In a Monty Python sketch from the The Meaning of Life, doctors ignore a woman in labor while they bring in one piece of fancy equipment after another, including the most expensive machine in the hospital — the one that goes “PING!” The film came out in 1983, long before cell phones and laptops became the norm, but its message about the blinding nature of shiny new toys was alive and well three decades later at a technology conference held last week at UNC’s School of Education.
“It’s easy to get caught up in the technology, because it’s whiz-bangy, flashy things and ponies,” said Dean Bill McDiarmid, “(but) we have to really think about what it is we’re trying to do and then think about what are the affordances that technology offers that are going to help us get there.”

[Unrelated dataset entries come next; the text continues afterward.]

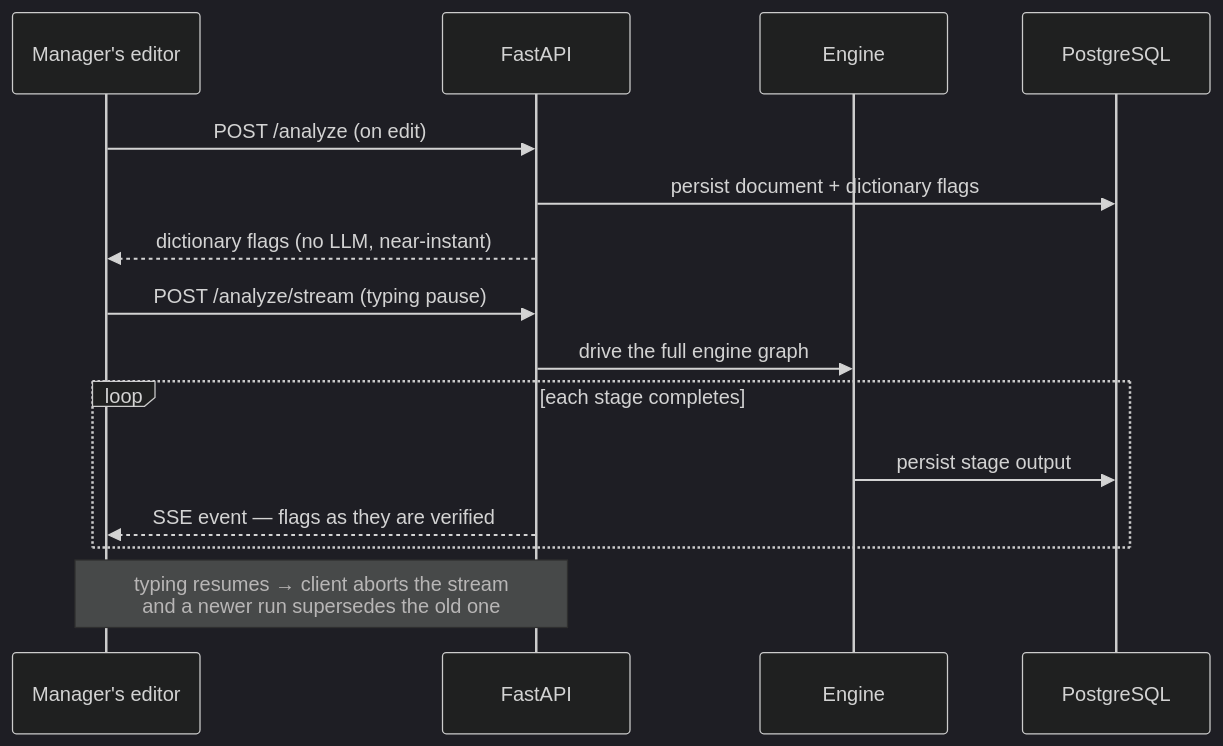
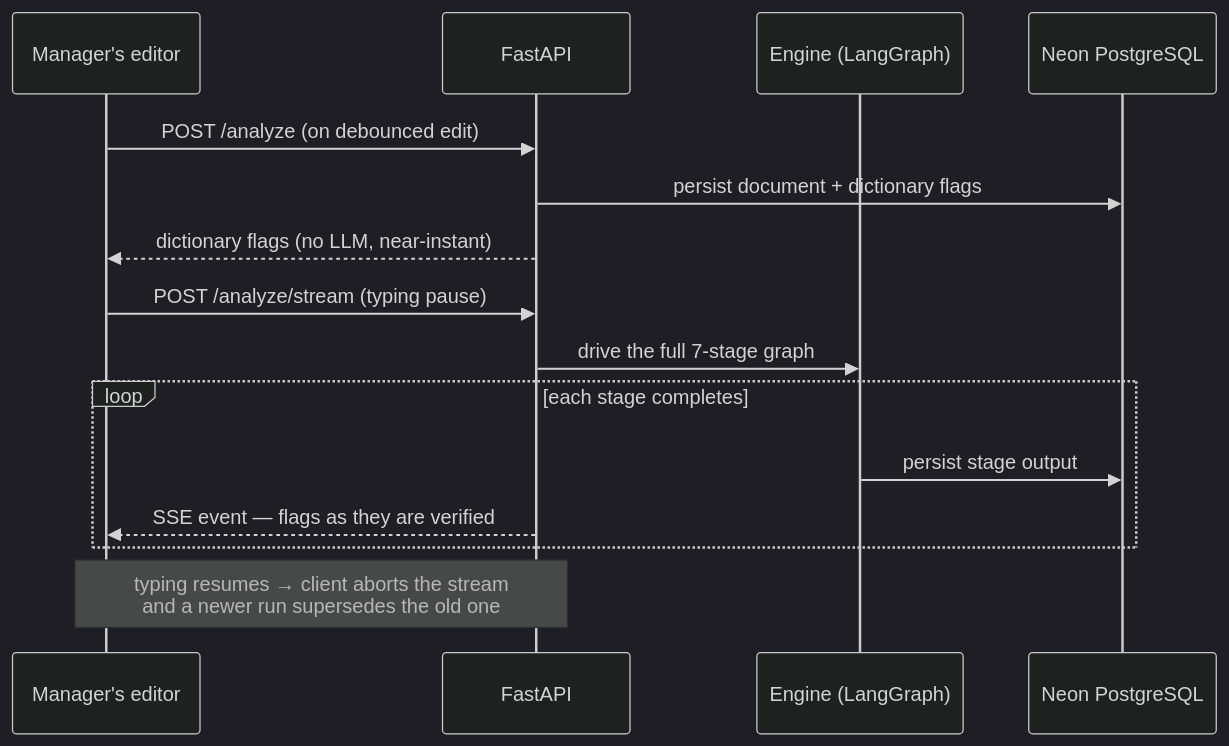
One commit to sm-daniyal/patternSpecular changed the second of 3 diagrams in docs/architecture/overview.md. Above: the diagram before and after it, drawn with Mermaid (dark theme). The commit also changed other lines of this file, not shown here.

Commit message:
docs(architecture): update system overview and statutory pipeline boundaries

````diff
--- a/docs/architecture/overview.md
+++ b/docs/architecture/overview.md
@@ -100,20 +103,20 @@
 ```mermaid
 sequenceDiagram
     participant M as Manager's editor
     participant API as FastAPI
-    participant E as Engine
-    participant DB as PostgreSQL
+    participant E as Engine (LangGraph)
+    participant DB as Neon PostgreSQL
 
-    M->>API: POST /analyze (on edit)
+    M->>API: POST /analyze (on debounced edit)
     API->>DB: persist document + dictionary flags
     API-->>M: dictionary flags (no LLM, near-instant)
 
     M->>API: POST /analyze/stream (typing pause)
-    API->>E: drive the full engine graph
+    API->>E: drive the full 7-stage graph
     loop each stage completes
         E->>DB: persist stage output
         API-->>M: SSE event — flags as they are verified
     end
 
     Note over M,API: typing resumes → client aborts the stream<br/>and a newer run supersedes the old one
 ```
````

UNC’s School of Education hosted a daylong conference on technology in the classroom, one focused on a three-pronged approach known as TPACK, an acronym for Technological Pedagogical Content Knowledge. Jargon aside, TPACK is at its core a school of thought predicated on the true integration of technology, content and sound instructional practices. It emerged in the late 90s but has taken on greater importance as educators realize that the mere presence of technological wizardry does not necessarily lead to better teaching and improved test scores.
TPACK, however, is not just a school of thought. It has heavy duty backers, including Microsoft, and many practitioners who have put together very specific ways of integrating technology, curriculum requirements and teaching strategies in order to achieve what they like to call the “sweet spot.”
One example on display at the UNC seminar was an online program called Gapminder World, which has a wealth of animated graphic information that, among other things, depicts how life expectancy and per capita income have changed over time. Hit “play” and a series of bubbles representing each country starts to move, allowing students to learn the basics of mean, median and mode as well as a wide range of interpretive and critical thinking skills.
Other examples include online historical records that allow teachers and students to go well beyond the textbook; games and simulations that bring the complexity of the real world into the classroom; and filmmaking capabilities that, when used well, engage students in unprecedented ways.
“It’s not just a matter of giving you this bright and shiny new device, but how do you use it pedagogically? How does it make a difference?” said James Ptaszynski, Microsoft’s senior director for World Wide Higher Education. “Just because there are some cool education apps on there, that doesn’t necessarily mean they’re integrated into the curriculum that you’re teaching…. You really need to systemically use it.”
Otherwise, he said, the history of the past 30 years will repeat itself and the machines that go “PING!” will continue to be viewed as toys, not tools.